◆ **Your task**
Please report how many lines in these records contain the string "Linux", and give nothing besides the number.
[Data for analysis]
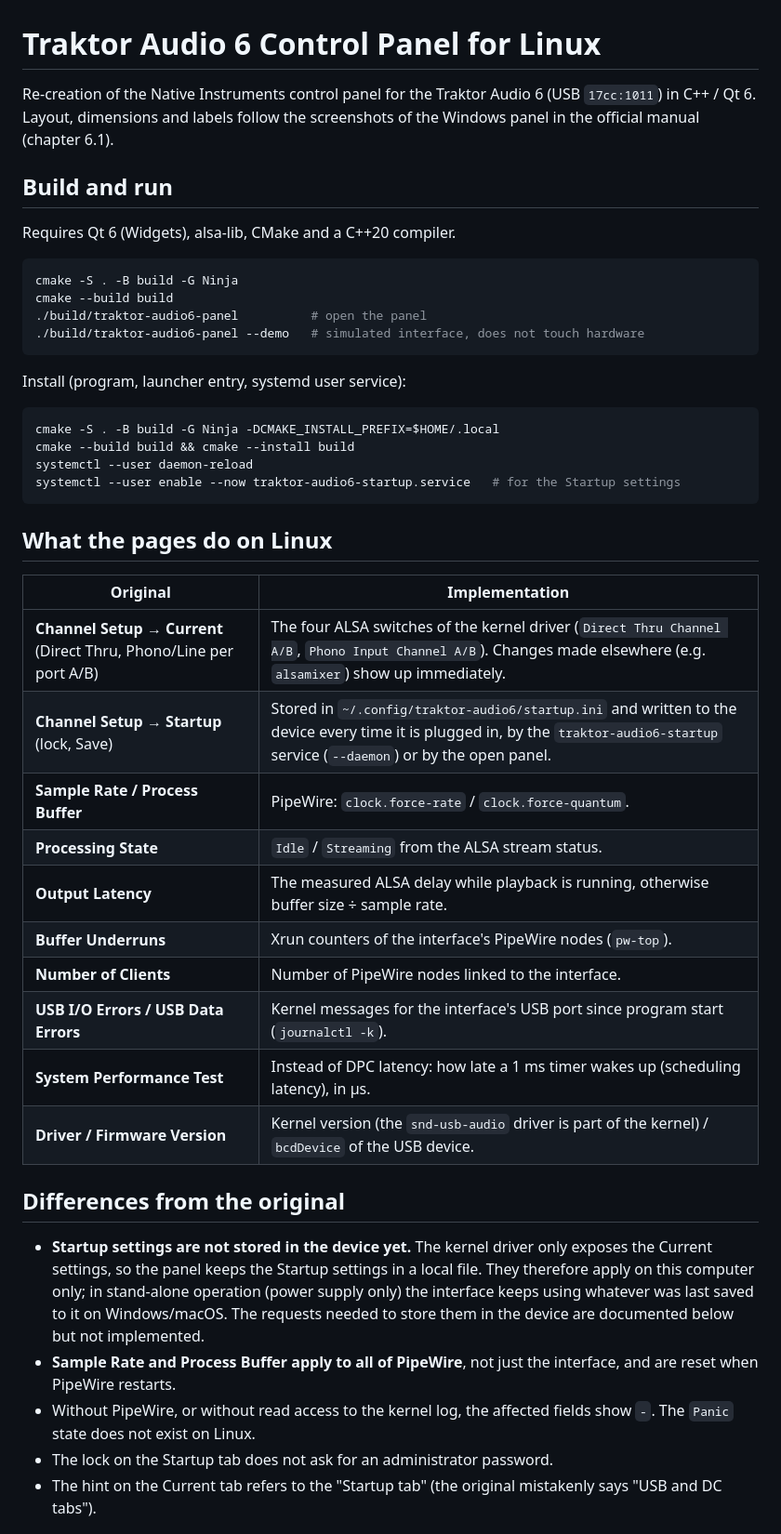
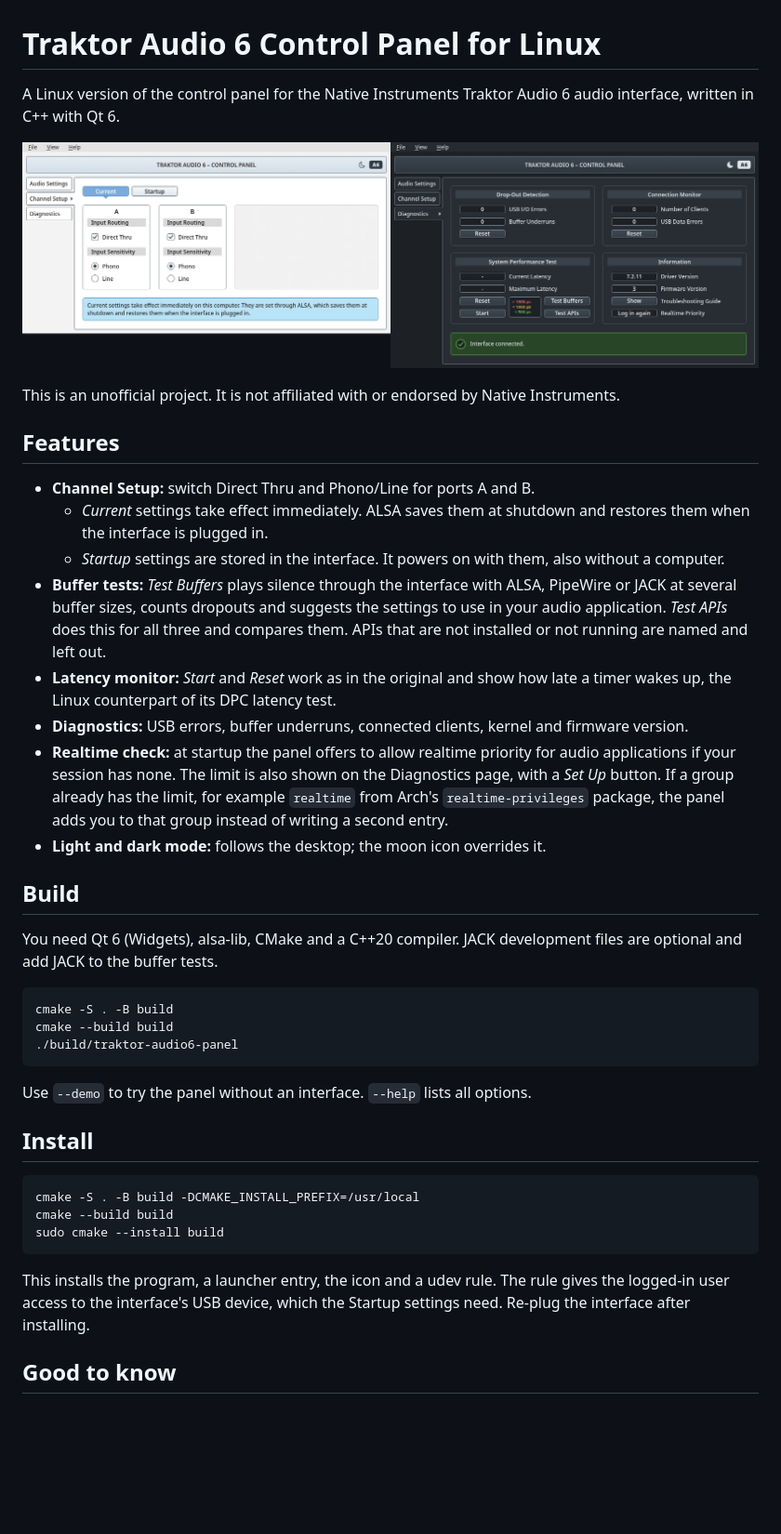
Before and after one commit to jclsn/traktor-audio6-control-panel, a Markdown page: README.md, the part around one of its changes. Shown at 93% size. Rendered like a GitHub page; pictures changed too: docs/screenshot.png (added); blank space fills up the shorter version.

Commit message:
docs: shorten the README and move the protocol notes to docs
The README had grown into a long table-driven reference and no longer
matched the panel. Rewrite it as a short overview with a screenshot,
build and install steps and the few things worth knowing before use.
The description of the USB requests moves to docs/usb-protocol.md.

````diff
--- a/README.md
+++ b/README.md
@@ -1,57 +1,61 @@
 # Traktor Audio 6 Control Panel for Linux
 
-Re-creation of the Native Instruments control panel for the Traktor Audio 6
-(USB `17cc:1011`) in C++ / Qt 6. Layout, dimensions and labels follow the
-screenshots of the Windows panel in the official manual (chapter 6.1).
+A Linux version of the control panel for the Native Instruments Traktor
+Audio 6 audio interface, written in C++ with Qt 6.
 
-## Build and run
+![Channel Setup in light mode and Diagnostics in dark mode](docs/screenshot.png)
 
-Requires Qt 6 (Widgets), alsa-lib, CMake and a C++20 compiler.
+This is an unofficial project. It is not affiliated with or endorsed by
+Native Instruments.
+
+## Features
+
+- **Channel Setup:** switch Direct Thru and Phono/Line for ports A and B.
+  - *Current* settings take effect immediately. ALSA saves them at shutdown
+    and restores them when the interface is plugged in.
+  - *Startup* settings are stored in the interface. It powers on with them,
+    also without a computer.
+- **Buffer tests:** *Test Buffers* plays silence through the interface with
+  ALSA, PipeWire or JACK at several buffer sizes, counts dropouts and suggests
+  the settings to use in your audio application. *Test APIs* does this for all
+  three and compares them. APIs that are not installed or not running are
+  named and left out.
+- **Latency monitor:** *Start* and *Reset* work as in the original and show
+  how late a timer wakes up, the Linux counterpart of its DPC latency test.
+- **Diagnostics:** USB errors, buffer underruns, connected clients, kernel and
+  firmware version.
+- **Realtime check:** at startup the panel offers to allow realtime priority
+  for audio applications if your session has none. The limit is also shown on
+  the Diagnostics page, with a *Set Up* button. If a group already has the
+  limit, for example `realtime` from Arch's `realtime-privileges` package,
+  the panel adds you to that group instead of writing a second entry.
+- **Light and dark mode:** follows the desktop; the moon icon overrides it.
+
+## Build
+
+You need Qt 6 (Widgets), alsa-lib, CMake and a C++20 compiler. JACK
+development files are optional and add JACK to the buffer tests.
 
 ```sh
-cmake -S . -B build -G Ninja
+cmake -S . -B build
 cmake --build build
-./build/traktor-audio6-panel          # open the panel
-./build/traktor-audio6-panel --demo   # simulated interface, does not touch hardware
+./build/traktor-audio6-panel
 ```
 
-Install (program, launcher entry, systemd user service):
+Use `--demo` to try the panel without an interface. `--help` lists all
+options.
+
+## Install
 
 ```sh
-cmake -S . -B build -G Ninja -DCMAKE_INSTALL_PREFIX=$HOME/.local
-cmake --build build && cmake --install build
-systemctl --user daemon-reload
-systemctl --user enable --now traktor-audio6-startup.service   # for the Startup settings
+cmake -S . -B build -DCMAKE_INSTALL_PREFIX=/usr/local
+cmake --build build
+sudo cmake --install build
 ```
 
-## What the pages do on Linux
+This installs the program, a launcher entry, the icon and a udev rule. The
+rule gives the logged-in user access to the interface's USB device, which the
+Startup settings need. Re-plug the interface after installing.
 
-| Original | Implementation |
-|---|---|
-| **Channel Setup → Current** (Direct Thru, Phono/Line per port A/B) | The four ALSA switches of the kernel driver (`Direct Thru Channel A/B`, `Phono Input Channel A/B`). Changes made elsewhere (e.g. `alsamixer`) show up immediately. |
-| **Channel Setup → Startup** (lock, Save) | Stored in `~/.config/traktor-audio6/startup.ini` and written to the device every time it is plugged in, by the `traktor-audio6-startup` service (`--daemon`) or by the open panel. |
-| **Sample Rate / Process Buffer** | PipeWire: `clock.force-rate` / `clock.force-quantum`. |
-| **Processing State** | `Idle` / `Streaming` from the ALSA stream status. |
-| **Output Latency** | The measured ALSA delay while playback is running, otherwise buffer size ÷ sample rate. |
-| **Buffer Underruns** | Xrun counters of the interface's PipeWire nodes (`pw-top`). |
-| **Number of Clients** | Number of PipeWire nodes linked to the interface. |
-| **USB I/O Errors / USB Data Errors** | Kernel messages for the interface's USB port since program start (`journalctl -k`). |
-| **System Performance Test** | Instead of DPC latency: how late a 1 ms timer wakes up (scheduling latency), in µs. |
-| **Driver / Firmware Version** | Kernel version (the `snd-usb-audio` driver is part of the kernel) / `bcdDevice` of the USB device. |
+## Good to know
 
-## Differences from the original
-
-- **Startup settings are not stored in the device yet.** The kernel driver
-  only exposes the Current settings, so the panel keeps the Startup settings
-  in a local file. They therefore apply on this computer only; in stand-alone
-  operation (power supply only) the interface keeps using whatever was last
-  saved to it on Windows/macOS. The requests needed to store them in the
-  device are documented below but not implemented.
-- **Sample Rate and Process Buffer apply to all of PipeWire**, not just the
-  interface, and are reset when PipeWire restarts.
-- Without PipeWire, or without read access to the kernel log, the affected
-  fields show `-`. The `Panic` state does not exist on Linux.
-- The lock on the Startup tab does not ask for an administrator password.
-- The hint on the Current tab refers to the "Startup tab" (the original
-  mistakenly says "USB and DC tabs").
-
````
Also changed, not shown: other parts of README.md (+11 -26 lines), docs/usb-protocol.md (added, +34 -0 lines).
[/Data for analysis]
◆ **Reply**
5